### Given records
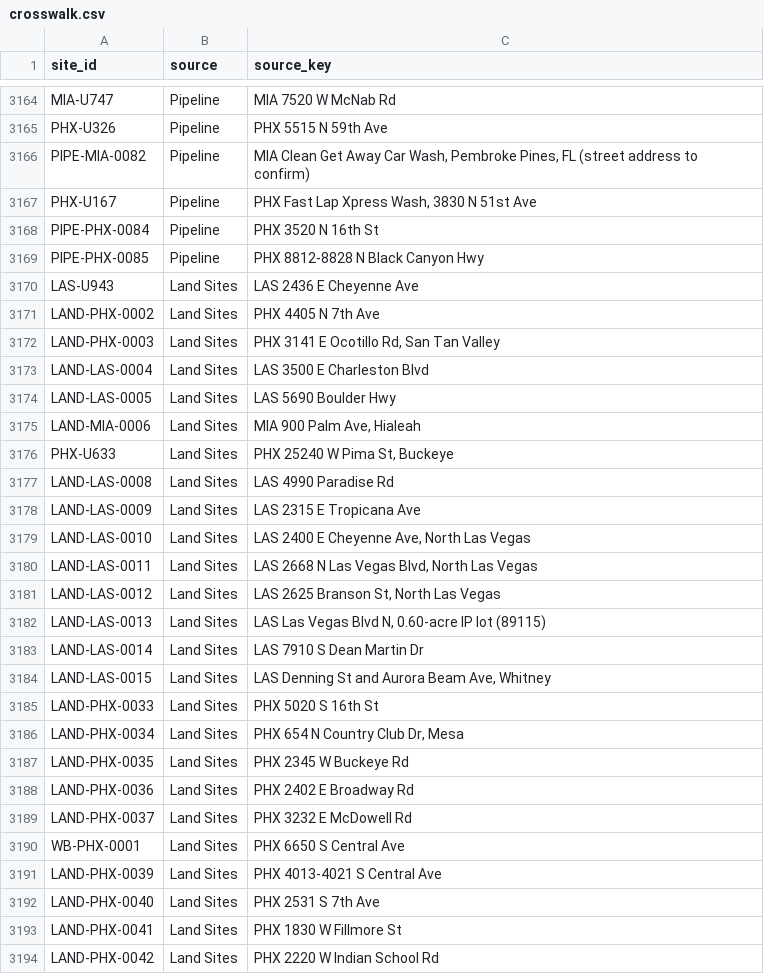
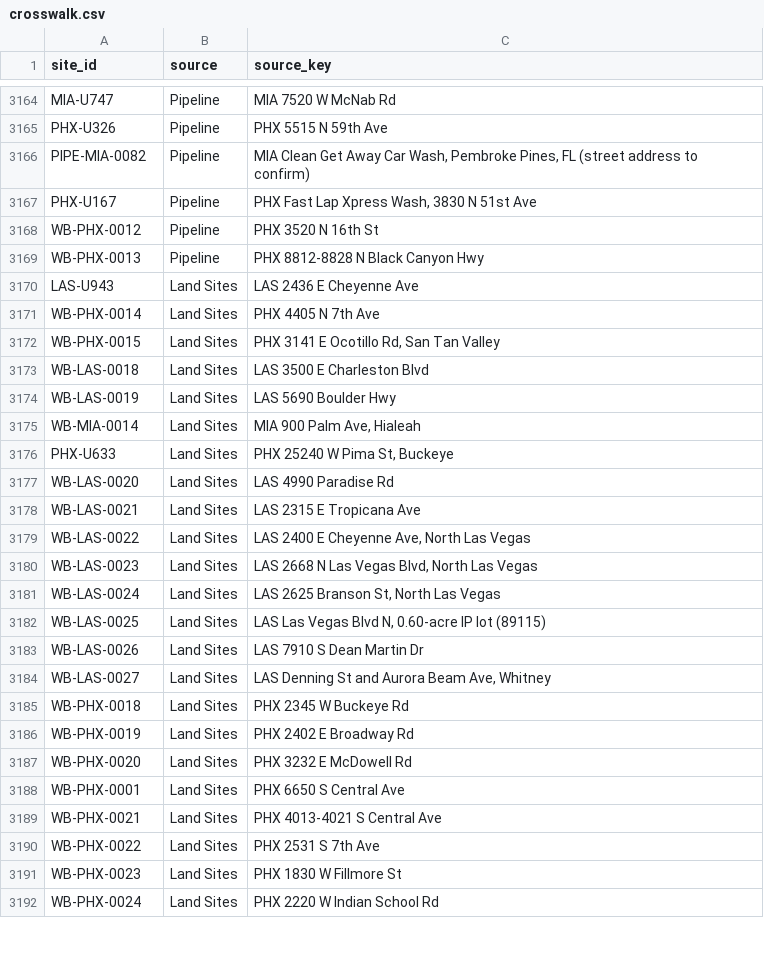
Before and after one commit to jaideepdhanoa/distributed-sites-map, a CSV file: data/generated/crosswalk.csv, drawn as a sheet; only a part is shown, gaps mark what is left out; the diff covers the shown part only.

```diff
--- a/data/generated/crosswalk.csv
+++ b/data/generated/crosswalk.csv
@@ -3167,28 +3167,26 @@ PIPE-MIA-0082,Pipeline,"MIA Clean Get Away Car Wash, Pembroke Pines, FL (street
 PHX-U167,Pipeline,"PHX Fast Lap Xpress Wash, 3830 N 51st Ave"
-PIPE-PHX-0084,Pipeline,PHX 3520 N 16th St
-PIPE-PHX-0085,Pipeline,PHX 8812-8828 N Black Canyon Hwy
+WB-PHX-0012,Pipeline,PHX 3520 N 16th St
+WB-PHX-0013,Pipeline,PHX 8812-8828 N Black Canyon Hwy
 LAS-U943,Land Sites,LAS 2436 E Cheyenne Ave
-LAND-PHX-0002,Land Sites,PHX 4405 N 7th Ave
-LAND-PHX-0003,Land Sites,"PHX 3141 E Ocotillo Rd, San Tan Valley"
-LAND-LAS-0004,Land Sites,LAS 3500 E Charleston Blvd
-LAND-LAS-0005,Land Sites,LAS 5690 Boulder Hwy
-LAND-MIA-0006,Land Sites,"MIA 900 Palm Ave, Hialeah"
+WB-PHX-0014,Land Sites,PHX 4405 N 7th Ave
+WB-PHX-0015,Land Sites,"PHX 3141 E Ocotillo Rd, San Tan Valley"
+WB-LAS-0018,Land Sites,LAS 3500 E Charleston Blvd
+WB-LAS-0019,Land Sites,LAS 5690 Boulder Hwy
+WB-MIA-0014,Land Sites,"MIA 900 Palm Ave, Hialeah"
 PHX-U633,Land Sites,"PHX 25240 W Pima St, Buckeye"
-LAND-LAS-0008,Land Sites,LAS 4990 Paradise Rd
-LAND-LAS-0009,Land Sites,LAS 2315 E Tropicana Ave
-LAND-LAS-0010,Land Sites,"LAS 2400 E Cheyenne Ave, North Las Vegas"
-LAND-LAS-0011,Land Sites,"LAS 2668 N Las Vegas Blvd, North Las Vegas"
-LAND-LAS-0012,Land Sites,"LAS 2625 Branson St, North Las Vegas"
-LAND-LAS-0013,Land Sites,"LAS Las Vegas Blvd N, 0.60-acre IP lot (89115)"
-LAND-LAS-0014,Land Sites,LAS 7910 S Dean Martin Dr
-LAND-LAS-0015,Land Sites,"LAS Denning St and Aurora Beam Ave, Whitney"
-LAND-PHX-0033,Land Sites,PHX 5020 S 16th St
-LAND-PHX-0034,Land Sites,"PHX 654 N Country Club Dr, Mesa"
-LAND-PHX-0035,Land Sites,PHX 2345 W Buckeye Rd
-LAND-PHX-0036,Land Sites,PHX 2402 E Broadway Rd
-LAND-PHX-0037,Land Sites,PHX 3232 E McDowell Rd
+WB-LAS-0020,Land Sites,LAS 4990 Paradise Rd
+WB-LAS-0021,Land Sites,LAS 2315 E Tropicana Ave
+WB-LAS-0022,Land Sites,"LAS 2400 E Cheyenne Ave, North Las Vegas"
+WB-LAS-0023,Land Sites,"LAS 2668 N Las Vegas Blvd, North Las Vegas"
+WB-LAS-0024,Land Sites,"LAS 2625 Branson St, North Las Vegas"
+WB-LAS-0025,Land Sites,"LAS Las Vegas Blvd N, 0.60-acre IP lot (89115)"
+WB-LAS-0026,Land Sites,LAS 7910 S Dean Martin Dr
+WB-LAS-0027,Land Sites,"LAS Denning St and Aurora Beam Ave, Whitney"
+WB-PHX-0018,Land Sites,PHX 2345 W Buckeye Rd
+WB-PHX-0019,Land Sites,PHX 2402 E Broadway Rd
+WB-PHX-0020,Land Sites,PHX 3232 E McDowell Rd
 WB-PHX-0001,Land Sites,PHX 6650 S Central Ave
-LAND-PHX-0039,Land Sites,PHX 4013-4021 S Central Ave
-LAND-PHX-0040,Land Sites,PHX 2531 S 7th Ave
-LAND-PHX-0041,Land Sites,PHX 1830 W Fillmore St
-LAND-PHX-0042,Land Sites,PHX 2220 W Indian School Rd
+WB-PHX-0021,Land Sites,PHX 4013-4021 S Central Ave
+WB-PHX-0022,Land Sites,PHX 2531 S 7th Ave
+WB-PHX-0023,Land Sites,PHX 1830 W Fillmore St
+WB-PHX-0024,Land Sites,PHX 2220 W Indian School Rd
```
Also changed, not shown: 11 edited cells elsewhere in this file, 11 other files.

---

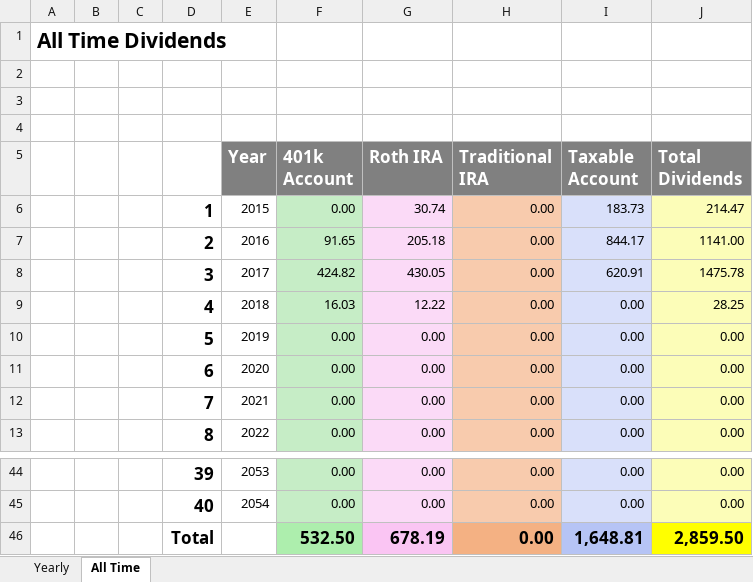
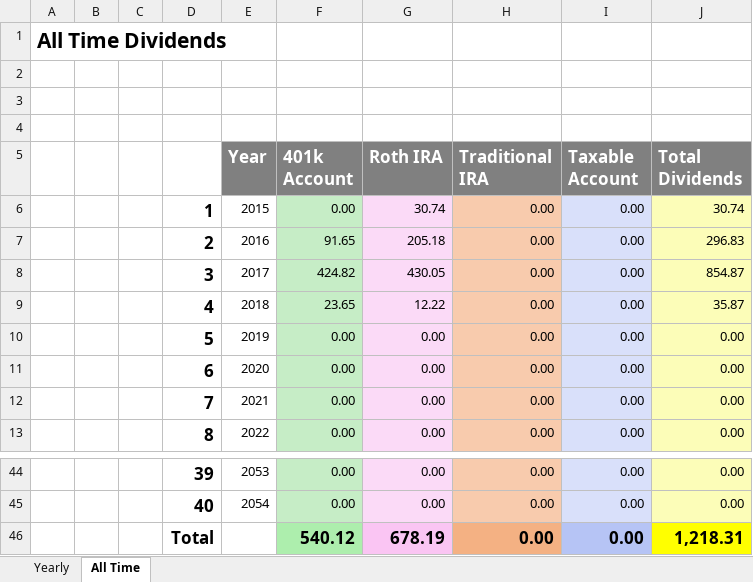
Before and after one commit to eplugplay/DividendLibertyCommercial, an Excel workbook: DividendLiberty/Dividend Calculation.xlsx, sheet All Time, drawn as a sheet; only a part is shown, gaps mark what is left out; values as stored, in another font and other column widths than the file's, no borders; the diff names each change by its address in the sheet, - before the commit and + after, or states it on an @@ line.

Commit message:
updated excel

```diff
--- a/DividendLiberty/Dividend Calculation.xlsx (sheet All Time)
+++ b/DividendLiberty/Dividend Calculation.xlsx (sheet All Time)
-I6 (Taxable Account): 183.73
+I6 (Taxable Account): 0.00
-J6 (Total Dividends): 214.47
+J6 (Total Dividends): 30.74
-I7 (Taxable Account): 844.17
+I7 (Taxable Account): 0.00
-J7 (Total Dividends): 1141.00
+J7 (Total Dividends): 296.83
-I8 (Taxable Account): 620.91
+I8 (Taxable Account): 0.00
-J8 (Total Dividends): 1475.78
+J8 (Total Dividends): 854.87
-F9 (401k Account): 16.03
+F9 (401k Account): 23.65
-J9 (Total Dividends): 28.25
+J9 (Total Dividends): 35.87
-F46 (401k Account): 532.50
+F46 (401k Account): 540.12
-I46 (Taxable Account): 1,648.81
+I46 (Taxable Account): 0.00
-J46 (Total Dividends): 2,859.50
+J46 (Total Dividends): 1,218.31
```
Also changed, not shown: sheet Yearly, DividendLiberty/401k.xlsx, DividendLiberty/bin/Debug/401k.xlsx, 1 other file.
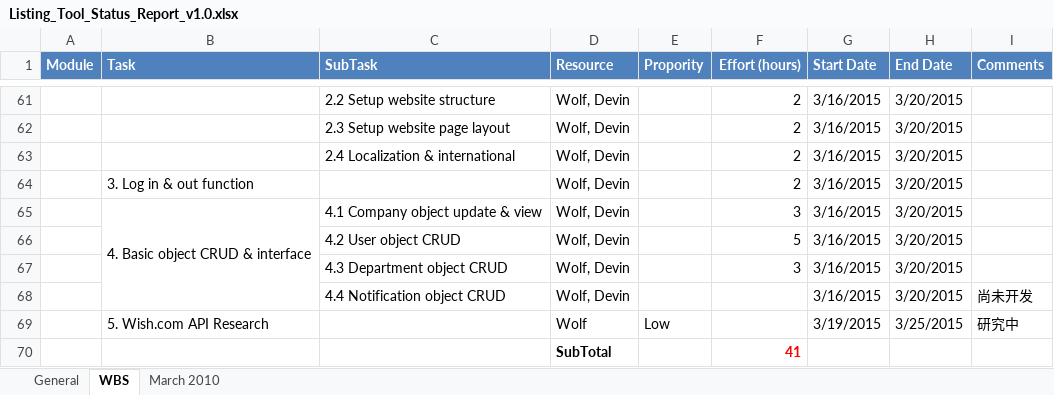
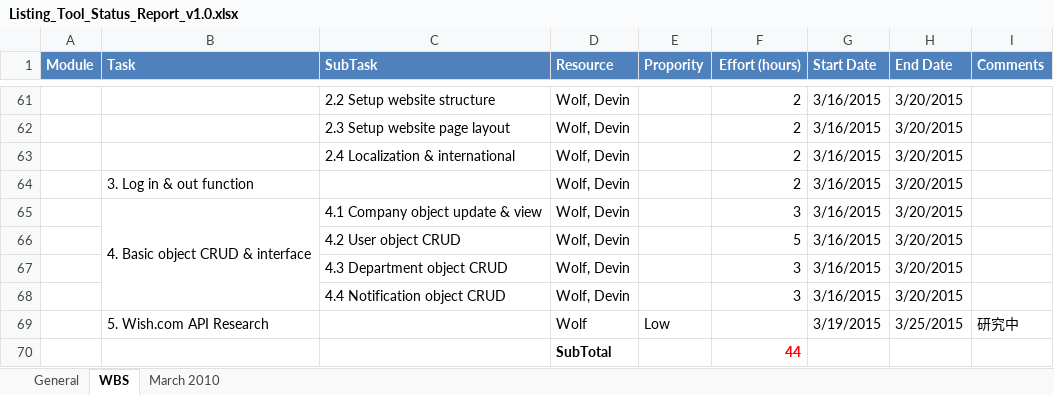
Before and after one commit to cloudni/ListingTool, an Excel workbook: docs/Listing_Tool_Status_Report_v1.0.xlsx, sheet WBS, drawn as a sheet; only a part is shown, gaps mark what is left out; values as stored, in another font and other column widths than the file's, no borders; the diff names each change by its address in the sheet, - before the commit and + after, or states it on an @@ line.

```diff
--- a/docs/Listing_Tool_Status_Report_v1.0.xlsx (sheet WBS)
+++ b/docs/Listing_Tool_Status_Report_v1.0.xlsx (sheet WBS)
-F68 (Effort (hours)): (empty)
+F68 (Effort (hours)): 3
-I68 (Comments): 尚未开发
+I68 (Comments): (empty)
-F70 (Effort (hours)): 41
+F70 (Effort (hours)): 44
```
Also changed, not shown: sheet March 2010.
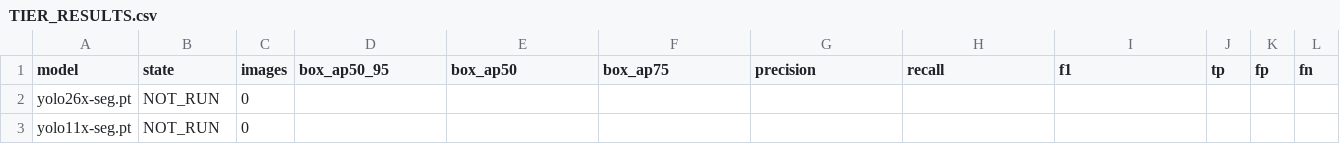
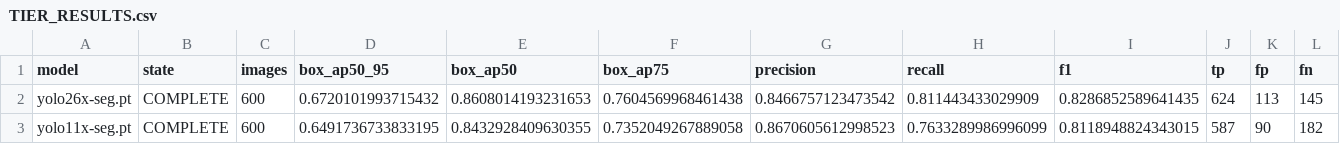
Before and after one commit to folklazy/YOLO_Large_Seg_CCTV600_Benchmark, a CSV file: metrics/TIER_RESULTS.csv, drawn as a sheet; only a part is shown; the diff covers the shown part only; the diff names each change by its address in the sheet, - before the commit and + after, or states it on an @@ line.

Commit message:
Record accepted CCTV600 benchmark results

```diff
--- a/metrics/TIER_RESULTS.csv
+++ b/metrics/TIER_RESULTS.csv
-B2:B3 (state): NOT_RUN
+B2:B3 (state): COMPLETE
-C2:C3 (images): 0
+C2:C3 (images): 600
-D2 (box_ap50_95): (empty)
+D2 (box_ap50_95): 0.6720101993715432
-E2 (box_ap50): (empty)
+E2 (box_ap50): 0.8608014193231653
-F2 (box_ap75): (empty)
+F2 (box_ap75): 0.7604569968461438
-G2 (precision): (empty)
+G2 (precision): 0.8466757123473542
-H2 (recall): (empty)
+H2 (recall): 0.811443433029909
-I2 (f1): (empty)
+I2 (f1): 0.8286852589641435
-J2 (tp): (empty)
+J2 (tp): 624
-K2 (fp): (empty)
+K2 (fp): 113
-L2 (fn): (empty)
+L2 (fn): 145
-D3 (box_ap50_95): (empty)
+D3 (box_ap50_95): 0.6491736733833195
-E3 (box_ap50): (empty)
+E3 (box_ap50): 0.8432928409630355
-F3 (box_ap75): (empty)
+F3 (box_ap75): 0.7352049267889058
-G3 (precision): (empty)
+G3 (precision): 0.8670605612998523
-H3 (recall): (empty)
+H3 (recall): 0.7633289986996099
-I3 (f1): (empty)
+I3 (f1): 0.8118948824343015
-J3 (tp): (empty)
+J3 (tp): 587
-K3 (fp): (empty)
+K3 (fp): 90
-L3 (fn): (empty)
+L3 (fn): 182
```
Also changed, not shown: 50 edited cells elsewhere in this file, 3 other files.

### Assigned task
Please report how many lines in the records above contain the word "xlsx", and give nothing but the number.

### Exercise result
7